This program provides a fieldwork experience designed to link directly to the AP Environmental Science curriculum. Students collect water samples in the inner and outer harbor. They test for dissolved oxygen, pH, carbon dioxide and other variables, compare the findings in the two locations and discuss the results. For many students, the highlight is getting muddy as they examine a biodredge sample for crabs, mollusks, sponges and other organisms to determine species richness. Disembark at the end of the program with data you have collected and ideas for analysis back in your classroom.
Standards: N.G.S.S. – E.S.S3-4, L.S2-2, L.S2-7
This unique program focuses on the physical aspects of the world’s oceans. Students collect and examine plankton samples to spark consideration of how phytoplankton and photosynthesis relate to Earth’s atmosphere. They take weather readings and sample water at different depths, gathering their own data on temperature, salinity and turbidity to contribute to a discussion of the role of the oceans as indicators of global climate change. And they learn how seemingly slight changes in ocean temperatures and currents drive changes in weather in marine and terrestrial environments worldwide. Disembark at the end of the program with data you have collected and ideas for analysis back in your classroom.
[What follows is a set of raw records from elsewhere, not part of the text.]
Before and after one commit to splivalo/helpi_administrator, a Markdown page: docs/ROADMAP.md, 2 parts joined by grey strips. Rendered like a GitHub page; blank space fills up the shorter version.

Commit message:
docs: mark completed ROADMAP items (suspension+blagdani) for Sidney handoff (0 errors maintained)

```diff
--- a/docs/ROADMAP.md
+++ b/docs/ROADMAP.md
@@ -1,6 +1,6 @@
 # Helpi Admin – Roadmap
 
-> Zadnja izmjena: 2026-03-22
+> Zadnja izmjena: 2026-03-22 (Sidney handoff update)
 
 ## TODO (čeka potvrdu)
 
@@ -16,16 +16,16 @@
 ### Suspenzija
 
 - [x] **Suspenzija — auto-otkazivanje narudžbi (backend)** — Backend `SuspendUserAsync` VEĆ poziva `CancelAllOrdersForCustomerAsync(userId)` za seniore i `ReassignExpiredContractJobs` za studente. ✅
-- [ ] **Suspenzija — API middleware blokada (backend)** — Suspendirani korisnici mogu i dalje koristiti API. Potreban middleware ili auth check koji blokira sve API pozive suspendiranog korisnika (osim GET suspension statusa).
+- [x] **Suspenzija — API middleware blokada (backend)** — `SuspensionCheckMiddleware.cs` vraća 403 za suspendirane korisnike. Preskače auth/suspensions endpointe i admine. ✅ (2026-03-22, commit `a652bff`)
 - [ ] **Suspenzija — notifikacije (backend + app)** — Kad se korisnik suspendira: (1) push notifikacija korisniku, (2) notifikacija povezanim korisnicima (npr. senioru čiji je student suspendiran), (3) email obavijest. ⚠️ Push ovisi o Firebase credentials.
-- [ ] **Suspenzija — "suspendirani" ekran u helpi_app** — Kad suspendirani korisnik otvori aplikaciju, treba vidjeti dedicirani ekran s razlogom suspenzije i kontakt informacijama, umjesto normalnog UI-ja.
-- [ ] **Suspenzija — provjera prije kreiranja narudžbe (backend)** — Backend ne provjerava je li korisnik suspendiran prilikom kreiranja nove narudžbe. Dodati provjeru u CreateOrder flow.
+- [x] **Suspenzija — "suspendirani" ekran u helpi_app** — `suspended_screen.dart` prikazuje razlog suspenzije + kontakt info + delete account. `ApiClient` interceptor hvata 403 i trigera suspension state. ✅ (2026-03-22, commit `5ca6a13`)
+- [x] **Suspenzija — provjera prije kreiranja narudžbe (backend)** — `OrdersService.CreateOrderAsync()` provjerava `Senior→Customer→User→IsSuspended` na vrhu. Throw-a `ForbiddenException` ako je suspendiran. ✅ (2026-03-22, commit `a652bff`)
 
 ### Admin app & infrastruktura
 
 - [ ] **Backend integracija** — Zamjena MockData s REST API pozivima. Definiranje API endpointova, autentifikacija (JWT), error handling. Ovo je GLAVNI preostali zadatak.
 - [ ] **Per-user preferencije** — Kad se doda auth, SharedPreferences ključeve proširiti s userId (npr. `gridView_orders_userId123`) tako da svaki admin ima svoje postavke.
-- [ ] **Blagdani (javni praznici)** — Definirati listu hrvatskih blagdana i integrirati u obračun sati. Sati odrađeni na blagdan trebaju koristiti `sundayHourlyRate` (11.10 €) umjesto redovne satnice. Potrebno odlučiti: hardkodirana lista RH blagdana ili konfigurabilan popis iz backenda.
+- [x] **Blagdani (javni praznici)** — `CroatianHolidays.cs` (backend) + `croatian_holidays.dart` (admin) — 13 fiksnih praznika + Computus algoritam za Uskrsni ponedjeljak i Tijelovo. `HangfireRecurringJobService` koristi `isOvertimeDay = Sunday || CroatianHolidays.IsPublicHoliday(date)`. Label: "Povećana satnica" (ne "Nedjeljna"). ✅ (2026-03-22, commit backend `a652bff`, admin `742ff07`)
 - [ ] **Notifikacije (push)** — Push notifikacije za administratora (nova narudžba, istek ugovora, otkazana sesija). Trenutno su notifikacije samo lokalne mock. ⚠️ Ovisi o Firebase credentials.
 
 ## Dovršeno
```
Standards: N.G.S.S – P.S4-1, E.S.S2-5, L.S2-5
Available on select dates in February and March!
Study winter biodiversity, including plankton and migrating waterfowl, as you seek out some of the seals that winter in Long Island Sound. Learn about the seals and get a broad picture of how the Sound’s animal population changes in the winter, which animals swim or fly south, which burrow into the mud and which have adapted to the cold. Students will use scientific tools and instruments to measure weather and water chemistry. Binoculars provided. Dress very warmly!
- 4: L.S1-1, E.S.S2-1
- 5: L.S2-1, E.S.S2-1
- 6-8: L.S2-2, L.S2-3, L.S2-4
- 9-12: L.S2-8, L.S4-4